Endurance is sustained activity. If you’re using light weights for 20 repetitions, this may seem like endurance when you compare it to heavy weights of the same routine that you can only do eight reps for.

But for how long were you doing the 20 reps? You can probably complete 20 reps in 60-90 seconds.

It may take longer if the set is grueling from the get-go. For instance, it can take a few minutes to get through 20 ultra-heavy leg presses. This is hardly a feat of endurance, however.

Jogging several miles is endurance. Sitting on a rowing machine and rowing for 20 minutes nonstop is endurance training.

Lifting weights, if done with weights light enough to just sit or stand there for 20 minutes, repeating the movement over and over, would qualify as endurance work.

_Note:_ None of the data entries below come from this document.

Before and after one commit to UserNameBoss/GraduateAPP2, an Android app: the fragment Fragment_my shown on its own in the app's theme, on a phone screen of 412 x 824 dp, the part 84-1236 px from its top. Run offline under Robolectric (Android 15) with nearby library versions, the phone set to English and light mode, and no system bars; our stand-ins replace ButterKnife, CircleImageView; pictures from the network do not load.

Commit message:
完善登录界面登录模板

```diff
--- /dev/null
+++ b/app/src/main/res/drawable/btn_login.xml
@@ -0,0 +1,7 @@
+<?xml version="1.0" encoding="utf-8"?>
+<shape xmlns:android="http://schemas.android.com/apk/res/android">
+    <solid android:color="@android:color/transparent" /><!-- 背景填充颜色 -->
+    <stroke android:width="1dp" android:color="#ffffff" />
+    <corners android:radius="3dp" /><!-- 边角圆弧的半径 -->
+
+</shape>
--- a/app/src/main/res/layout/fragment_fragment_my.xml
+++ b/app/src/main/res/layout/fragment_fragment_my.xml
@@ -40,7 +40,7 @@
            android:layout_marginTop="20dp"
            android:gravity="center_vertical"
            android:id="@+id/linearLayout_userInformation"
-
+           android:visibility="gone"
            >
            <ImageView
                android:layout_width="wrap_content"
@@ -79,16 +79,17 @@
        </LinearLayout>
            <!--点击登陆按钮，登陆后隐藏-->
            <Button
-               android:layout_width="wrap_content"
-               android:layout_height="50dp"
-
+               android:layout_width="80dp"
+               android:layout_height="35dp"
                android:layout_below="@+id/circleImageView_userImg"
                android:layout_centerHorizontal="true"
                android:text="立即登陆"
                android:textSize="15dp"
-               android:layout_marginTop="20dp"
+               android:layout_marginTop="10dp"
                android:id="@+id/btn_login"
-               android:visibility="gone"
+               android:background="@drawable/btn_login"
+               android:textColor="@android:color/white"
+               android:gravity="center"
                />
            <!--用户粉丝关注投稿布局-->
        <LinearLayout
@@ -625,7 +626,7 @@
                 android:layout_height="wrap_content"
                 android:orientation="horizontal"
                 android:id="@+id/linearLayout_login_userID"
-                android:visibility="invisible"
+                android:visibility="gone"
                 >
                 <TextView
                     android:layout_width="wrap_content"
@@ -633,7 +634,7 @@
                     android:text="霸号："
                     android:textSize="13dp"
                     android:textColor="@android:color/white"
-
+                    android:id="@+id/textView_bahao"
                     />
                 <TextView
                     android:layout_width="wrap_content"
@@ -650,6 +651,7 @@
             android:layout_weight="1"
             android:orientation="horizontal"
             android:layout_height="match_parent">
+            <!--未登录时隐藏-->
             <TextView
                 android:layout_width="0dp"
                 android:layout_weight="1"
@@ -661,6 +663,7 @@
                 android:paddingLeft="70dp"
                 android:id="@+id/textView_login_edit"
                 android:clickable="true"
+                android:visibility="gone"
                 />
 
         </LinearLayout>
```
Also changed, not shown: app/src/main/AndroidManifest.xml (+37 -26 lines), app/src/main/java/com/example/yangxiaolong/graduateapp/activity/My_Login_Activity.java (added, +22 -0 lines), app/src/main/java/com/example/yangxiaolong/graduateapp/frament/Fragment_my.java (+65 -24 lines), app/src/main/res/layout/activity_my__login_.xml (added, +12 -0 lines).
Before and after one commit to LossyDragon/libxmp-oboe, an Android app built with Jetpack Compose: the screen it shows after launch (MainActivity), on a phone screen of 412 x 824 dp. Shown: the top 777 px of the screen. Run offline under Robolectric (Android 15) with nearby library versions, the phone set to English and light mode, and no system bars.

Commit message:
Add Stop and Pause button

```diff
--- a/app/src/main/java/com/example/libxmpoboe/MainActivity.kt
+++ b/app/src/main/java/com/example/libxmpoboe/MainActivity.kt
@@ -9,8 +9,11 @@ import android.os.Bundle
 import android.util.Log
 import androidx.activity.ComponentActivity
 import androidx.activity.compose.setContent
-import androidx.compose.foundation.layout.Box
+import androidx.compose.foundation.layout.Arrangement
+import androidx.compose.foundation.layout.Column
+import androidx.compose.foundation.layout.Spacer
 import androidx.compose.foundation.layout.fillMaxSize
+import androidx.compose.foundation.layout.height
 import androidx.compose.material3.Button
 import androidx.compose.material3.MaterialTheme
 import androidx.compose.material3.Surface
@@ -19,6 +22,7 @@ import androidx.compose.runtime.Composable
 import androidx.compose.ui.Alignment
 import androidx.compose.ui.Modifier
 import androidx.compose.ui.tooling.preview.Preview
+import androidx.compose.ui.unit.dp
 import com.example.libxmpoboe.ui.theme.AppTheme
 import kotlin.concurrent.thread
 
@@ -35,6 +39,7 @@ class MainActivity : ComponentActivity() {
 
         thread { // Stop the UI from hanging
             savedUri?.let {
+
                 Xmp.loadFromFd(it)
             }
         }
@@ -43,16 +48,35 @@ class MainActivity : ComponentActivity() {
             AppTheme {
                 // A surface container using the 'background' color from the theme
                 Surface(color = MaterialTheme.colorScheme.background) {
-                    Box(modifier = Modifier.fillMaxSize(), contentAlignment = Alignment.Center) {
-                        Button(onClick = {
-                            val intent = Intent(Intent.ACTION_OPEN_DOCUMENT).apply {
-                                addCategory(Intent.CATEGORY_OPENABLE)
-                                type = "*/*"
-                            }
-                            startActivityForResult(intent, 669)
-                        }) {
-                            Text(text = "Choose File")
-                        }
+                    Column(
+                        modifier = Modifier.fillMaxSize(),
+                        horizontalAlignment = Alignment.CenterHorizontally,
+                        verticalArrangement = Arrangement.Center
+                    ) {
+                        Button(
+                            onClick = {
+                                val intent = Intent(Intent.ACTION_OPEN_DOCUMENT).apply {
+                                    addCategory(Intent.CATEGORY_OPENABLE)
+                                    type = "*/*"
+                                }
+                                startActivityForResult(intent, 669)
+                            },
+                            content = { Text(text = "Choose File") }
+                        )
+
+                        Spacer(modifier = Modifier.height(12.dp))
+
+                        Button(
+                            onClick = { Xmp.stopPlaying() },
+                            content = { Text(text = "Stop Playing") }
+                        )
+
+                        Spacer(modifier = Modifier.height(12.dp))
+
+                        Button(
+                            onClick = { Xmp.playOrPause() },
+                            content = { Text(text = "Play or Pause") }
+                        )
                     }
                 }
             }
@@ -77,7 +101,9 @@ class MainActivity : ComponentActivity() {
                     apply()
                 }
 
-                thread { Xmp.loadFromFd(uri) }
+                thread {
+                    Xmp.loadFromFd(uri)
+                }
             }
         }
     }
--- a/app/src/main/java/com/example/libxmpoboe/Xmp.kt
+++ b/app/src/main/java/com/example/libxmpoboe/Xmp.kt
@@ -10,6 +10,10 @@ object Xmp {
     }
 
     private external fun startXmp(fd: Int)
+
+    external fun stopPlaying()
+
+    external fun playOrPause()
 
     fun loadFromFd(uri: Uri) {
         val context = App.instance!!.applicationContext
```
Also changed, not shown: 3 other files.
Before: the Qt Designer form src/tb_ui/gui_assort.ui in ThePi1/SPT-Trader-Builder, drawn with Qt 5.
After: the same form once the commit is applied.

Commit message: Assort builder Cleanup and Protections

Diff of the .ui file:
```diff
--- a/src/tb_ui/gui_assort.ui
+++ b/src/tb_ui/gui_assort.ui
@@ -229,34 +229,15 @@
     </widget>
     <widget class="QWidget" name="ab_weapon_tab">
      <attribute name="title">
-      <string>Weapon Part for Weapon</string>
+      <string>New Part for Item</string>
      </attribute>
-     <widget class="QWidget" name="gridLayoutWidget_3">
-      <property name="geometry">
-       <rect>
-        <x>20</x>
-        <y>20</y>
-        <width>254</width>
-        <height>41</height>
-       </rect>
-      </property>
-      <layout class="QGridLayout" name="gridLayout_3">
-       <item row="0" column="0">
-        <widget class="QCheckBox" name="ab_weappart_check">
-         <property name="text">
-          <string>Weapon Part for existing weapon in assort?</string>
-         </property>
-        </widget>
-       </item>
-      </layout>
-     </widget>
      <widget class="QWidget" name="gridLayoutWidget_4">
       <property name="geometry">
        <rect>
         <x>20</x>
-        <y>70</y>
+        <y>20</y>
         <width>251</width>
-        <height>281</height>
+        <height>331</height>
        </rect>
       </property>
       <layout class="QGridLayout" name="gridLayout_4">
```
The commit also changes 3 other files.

But if after 20 reps, you’re “feeling it,” or have burned out muscles, and especially if you can’t do more than 20 reps (such as in the case of those punishing leg presses), then this is strength training.

Those 20 leg presses won’t do much for your ability to sustain a jog for 30 minutes or continuously run up and down a basketball court.

If you perform 20-rep strength training sets, using a weight load that makes 20 reps very difficult, you will gain strength, but you won’t bulk up. You will shape and sculpt, but you won’t bulk.

For a very challenging workout, choose a weight load that truly makes 20 reps barely possible, so that by the time you’re approaching 20, your muscles are piping hot.

I see many women merely going through the motions for many reps, perhaps afraid that they’ll bulk up if they use a resistance that’s more difficult to handle.

Another reason women (and some men) go through the motions with the high reps is because, quite honestly, it just hurts when you pump iron to muscle failure for higher reps.

This is called metabolic failure, versus the mechanical failure that kicks in for heavier lifts that you can do only six or eight times.

If you want endurance training for your upper body, take up martial arts or a cardio “strike” class at your gym.

Lorra Garrick has been covering medical, fitness and cybersecurity topics for many years, having written thousands of articles for print magazines and websites, including as a ghostwriter. She’s also a former ACE-certified personal trainer.  
Top image: Shutterstock/Catalin Petolea